The council voted unanimously against allowing 130 new dwellings on approximately 24 acres in an area of homes on larger lots.
“It’s not a good fit,” City Council Member Patricia Stevenson said.
The council’s decision against the new subdivision came in the form of denying a change in the land use of the property, which is located along Palm Road, north of Dirksen Drive and west of I-4. Now owned by the N.O.W. Matters More Foundation, a private nonprofit organization that offers substance-abuse treatment, the property currently has a land use of Commercial Retail. The owner requested the council change the land use to Residential Low-Medium Intensity.
“It’s a reduction. It’s a substantial reduction in the intensity,” Mark Watts, attorney for the owner, told the City Council, noting any future development for shopping or dining would create more traffic than the proposed housing. “What we’re proposing is residential.”

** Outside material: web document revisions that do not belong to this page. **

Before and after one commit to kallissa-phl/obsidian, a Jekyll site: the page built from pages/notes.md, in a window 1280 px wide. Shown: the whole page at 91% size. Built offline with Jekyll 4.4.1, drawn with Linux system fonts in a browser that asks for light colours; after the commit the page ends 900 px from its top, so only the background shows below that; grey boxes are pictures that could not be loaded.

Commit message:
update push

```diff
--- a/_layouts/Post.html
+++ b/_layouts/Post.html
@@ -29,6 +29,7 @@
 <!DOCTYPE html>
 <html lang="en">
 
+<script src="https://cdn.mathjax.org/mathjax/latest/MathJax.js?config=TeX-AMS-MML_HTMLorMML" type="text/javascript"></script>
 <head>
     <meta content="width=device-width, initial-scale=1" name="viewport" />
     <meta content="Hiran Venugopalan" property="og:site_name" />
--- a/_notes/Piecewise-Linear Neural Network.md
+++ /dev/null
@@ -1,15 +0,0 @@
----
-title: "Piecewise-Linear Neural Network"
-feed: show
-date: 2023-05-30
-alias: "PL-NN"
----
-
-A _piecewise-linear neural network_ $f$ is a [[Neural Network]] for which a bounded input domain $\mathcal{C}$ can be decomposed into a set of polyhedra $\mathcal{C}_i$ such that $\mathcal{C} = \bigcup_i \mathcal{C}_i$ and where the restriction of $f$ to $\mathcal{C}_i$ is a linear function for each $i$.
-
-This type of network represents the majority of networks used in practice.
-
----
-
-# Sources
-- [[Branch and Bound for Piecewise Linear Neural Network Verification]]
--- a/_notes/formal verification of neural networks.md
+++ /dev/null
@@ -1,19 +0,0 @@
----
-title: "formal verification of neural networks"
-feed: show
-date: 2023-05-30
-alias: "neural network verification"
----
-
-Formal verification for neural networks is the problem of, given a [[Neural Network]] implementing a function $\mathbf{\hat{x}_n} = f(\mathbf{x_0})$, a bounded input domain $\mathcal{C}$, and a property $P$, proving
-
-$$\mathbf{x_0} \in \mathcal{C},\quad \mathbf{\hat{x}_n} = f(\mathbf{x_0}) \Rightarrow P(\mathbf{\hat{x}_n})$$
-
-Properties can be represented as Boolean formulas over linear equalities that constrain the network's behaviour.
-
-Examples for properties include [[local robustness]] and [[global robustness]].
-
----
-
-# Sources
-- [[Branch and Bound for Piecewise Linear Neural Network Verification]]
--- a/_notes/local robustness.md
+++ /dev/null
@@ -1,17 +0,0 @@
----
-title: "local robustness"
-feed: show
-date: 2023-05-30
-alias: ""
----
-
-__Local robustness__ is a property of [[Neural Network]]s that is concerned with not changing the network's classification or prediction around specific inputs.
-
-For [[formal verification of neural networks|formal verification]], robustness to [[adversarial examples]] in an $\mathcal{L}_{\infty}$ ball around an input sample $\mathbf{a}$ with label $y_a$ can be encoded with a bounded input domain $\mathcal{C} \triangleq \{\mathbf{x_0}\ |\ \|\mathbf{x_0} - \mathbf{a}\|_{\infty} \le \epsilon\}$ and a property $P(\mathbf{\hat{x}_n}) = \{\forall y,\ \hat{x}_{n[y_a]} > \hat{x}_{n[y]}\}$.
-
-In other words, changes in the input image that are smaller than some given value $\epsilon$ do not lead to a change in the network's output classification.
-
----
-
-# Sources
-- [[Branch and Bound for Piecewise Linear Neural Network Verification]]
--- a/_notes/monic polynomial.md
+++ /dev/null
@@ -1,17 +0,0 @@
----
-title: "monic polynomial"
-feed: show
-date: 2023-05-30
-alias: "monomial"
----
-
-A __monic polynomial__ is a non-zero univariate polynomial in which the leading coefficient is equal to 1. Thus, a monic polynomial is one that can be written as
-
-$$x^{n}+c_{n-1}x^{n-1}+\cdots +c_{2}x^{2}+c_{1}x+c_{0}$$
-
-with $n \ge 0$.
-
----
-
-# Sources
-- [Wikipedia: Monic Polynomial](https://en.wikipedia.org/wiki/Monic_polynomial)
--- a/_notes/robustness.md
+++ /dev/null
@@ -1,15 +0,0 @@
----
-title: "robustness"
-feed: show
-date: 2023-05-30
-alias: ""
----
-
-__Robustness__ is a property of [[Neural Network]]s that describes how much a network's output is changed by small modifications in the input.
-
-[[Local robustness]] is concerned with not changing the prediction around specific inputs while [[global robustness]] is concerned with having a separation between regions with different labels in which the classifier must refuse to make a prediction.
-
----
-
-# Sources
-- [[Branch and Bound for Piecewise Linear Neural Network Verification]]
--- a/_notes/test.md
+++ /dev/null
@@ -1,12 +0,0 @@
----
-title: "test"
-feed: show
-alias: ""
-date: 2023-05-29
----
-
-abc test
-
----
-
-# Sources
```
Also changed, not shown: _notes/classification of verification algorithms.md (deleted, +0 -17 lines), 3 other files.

The R/LMI land use would allow as many as eight homes per acre, but the owner and developer in waiting, D.R. Horton, were limiting the project to 130 dwellings.
As proposed, the homes would be clustered, or grouped together, to allow open space and room for stormwater-retention ponds, but those lots would be smaller than the parcels in the existing neighborhood. Homeowners close by the Palm Road tract do not want so many new settlers.
“The neighbors I have talked to are against residential there,” Peggy Wilson said. “Why not make it consistent with half acre homes?“
“My greatest concern is flooding. I don’t care what kind of stormwater system you put in there,” another speaker said. “You want to put 130 homes in there. I think it’s a terrible idea. …I hope you’re going to listen to us.”
DeBary’s professional planners highlighted the possibility of flooding, if the land use — and the zoning — are changed to permit the proposed development.
“A critical concern of this project is stormwater drainage,” the planning report reads. “Typically, stormwater running along I-4 and from Tropic Lagoon west abutting to the west drain to this tract of land, and eventually out to the St. Johns River. In the opinion of staff, a medium density residential development would likely create a disproportionate increase in costs in terms of time, money, and energy providing and maintaining for stormwater management.”
Watts noted the Florida Department of Transportation will have to plan for drainage with the construction of the Beyond the Ultimate I-4 project. Beyond the Ultimate calls for widening I-4 between State Road 434 in Longwood and State Road 472, including the addition of toll lanes and new interchanges.
“I’m not for this high density,” Vice Mayor Phyllis Butlien said.
“We don’t need to change this now,” Mayor Karen Chasez said. “I think the current land use is appropriate.”
Such was the will of the City Council, which voted 5-0 against changing the land use and thus amending DeBary’s state-mandated growth-management plan, also known as the comprehensive plan, or comp plan, for short.
Changes in the comp plans must also be reviewed by the Volusia Growth Management Commission and by the Florida Department of Economic Opportunity.